Data provided Start Marker
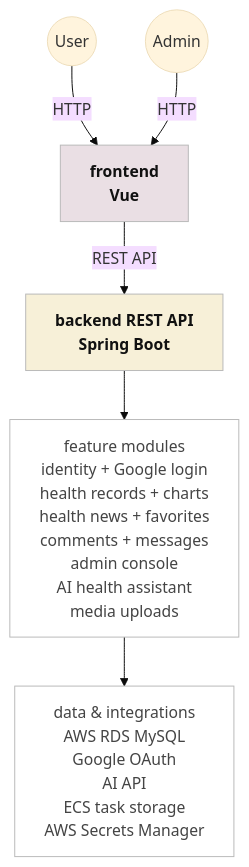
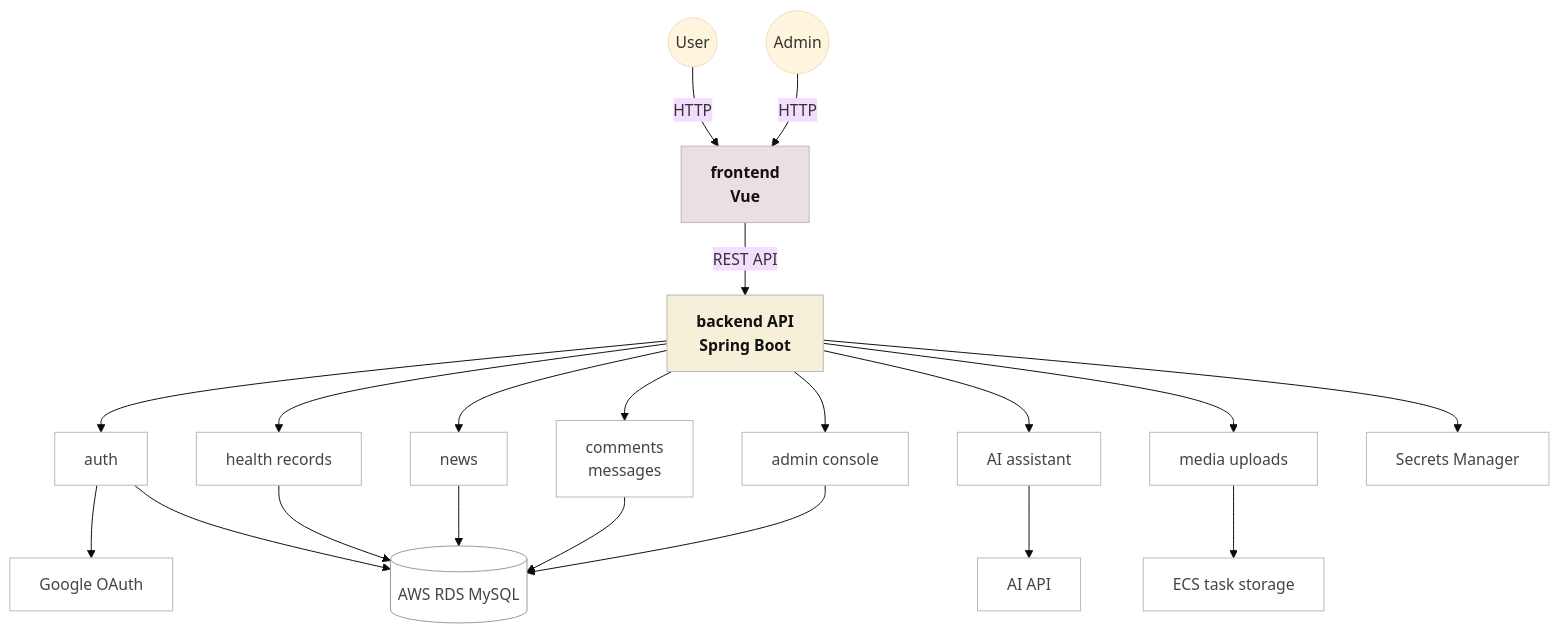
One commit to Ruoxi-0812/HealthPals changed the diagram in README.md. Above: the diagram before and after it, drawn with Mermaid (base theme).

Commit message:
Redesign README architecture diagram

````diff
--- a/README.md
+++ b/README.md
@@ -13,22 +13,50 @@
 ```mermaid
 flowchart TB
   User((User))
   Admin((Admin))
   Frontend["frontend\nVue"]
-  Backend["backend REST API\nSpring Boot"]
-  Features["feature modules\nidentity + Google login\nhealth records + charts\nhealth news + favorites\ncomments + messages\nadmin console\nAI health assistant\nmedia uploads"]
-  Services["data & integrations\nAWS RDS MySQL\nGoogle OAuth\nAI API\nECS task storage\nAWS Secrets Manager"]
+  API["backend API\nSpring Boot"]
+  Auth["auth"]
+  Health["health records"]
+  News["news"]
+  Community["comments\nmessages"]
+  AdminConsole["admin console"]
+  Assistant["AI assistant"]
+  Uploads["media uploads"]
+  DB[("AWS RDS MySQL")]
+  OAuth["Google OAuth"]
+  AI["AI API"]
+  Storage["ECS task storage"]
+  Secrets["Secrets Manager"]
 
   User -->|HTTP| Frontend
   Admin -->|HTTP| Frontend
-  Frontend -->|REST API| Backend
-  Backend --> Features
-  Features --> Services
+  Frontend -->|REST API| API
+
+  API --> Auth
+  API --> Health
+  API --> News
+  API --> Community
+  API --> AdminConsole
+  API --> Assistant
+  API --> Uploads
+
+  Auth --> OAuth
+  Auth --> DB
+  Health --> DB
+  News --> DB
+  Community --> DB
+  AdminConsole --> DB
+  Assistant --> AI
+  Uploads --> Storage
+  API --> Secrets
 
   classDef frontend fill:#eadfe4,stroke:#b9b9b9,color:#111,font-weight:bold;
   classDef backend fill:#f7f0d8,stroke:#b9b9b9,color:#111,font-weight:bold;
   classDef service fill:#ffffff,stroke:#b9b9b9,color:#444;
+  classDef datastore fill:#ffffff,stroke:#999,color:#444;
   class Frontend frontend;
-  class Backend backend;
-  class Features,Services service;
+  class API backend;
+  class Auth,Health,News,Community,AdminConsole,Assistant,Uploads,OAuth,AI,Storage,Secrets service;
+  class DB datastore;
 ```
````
Data provided End Marker
● **Task requirements**: Lines with "nSpring": find them in the data and copy each one.

● **Task answer**:
-  Backend["backend REST API\nSpring Boot"]
+  API["backend API\nSpring Boot"]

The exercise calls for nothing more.